One month after the elementary school shooting in Uvalde, Texas, the bipartisan gun control legislation will go to President Joe Biden for final approval.


Tony Saunders

The Minnesota State Capitol on Nov. 18, 2018.

by Minnesota Daily News Staff

Congress passed bipartisan gun control legislation Friday in a 234 to 193 vote.

The legislation will tighten the background checks required for people under 21 years old to buy a gun and will require authorities to examine juvenile records and mental health records before allowing for gun purchases. It will also work to tighten a federal ban on gun purchases for domestic abusers.

Additionally, millions of dollars will be allocated to states for the implementation of “red flag laws,” allowing officials to confiscate weapons from people who could pose a risk for violence, and the legislation will work to advance laws against gun trafficking and second-hand gun purchases.

The legislation will then dedicate federal funding to mental health programs and school security.
The bill was first passed in the Senate Thursday evening in a 65 to 33 vote before moving to the House of Representatives. Now that it has cleared the House, it will move to President Joe Biden, who will decide whether to sign the bill into law.

Minnesota Rep. Ilhan Omar issued a statement after the bipartisan gun violence bill passed in the House.
“This is an important first step to save lives and stop the gun violence epidemic that has plagued our communities for far too long,” Omar said. “While these measures will provide meaningful change, this is just a start.
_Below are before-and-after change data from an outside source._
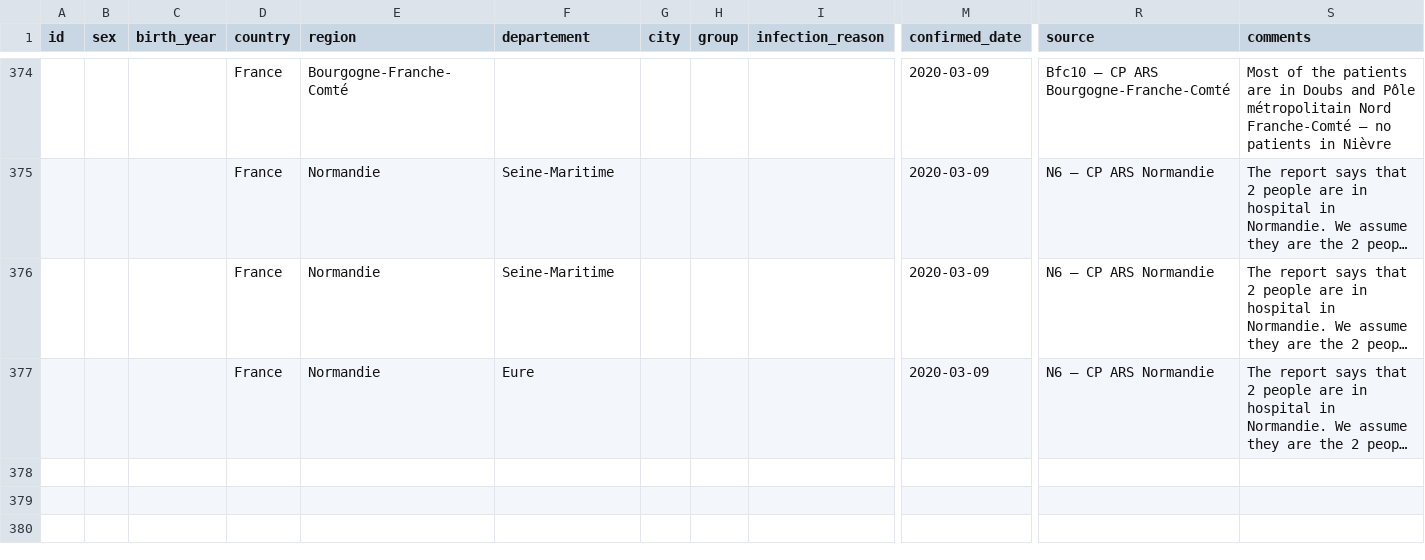
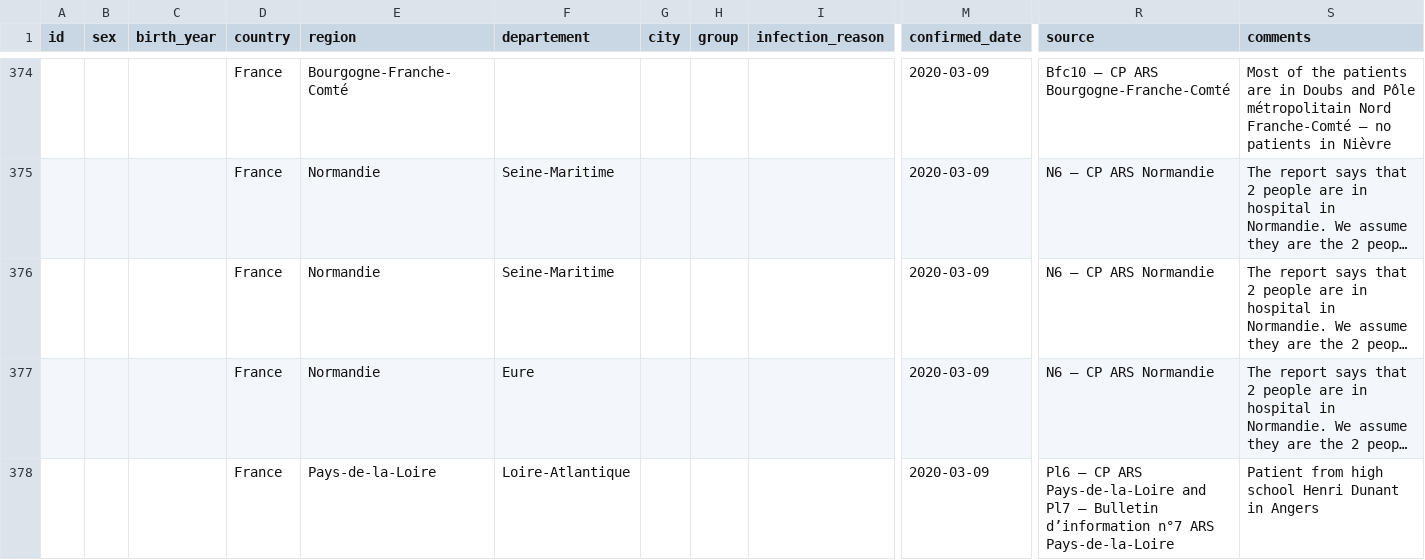
Before and after one commit to lperez31/coronavirus-france-dataset, a CSV file: patient.csv, drawn as a sheet; only a part is shown, gaps mark what is left out; long unchanged cells end in …; rows hold the shown columns only; the diff names each change by its address in the sheet, - before the commit and + after, or states it on an @@ line.

Commit message:
Update Pays-de-la-Loire (total number confirmed)

```diff
--- a/patient.csv
+++ b/patient.csv
+row 378:  |  |  | France | Pays-de-la-Loire | Loire-Atlantique |  |  |  | 2020-03-09 | Pl6 – CP ARS Pays-de-la-Loire and Pl7 – Bulletin d’information n°7 ARS Pays-de-la-Loire | Patient from high school Henri Dunant in Angers
```
Also changed, not shown: 32 other files.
Our work to end gun violence continues.”

This legislation comes after the U.S. Supreme Court overturned a New York law on Thursday that put restrictions on concealed carry firearms for self defense. The Court ruled it was unconstitutional to require applicants to demonstrate a special need for self defense in order to have a permit for a conceal and carry gun.

The overturn of the 108-year-old gun legislation has raised concerns that this ruling could threaten other gun restrictions across the country and lead to more concealed carry weapons in public.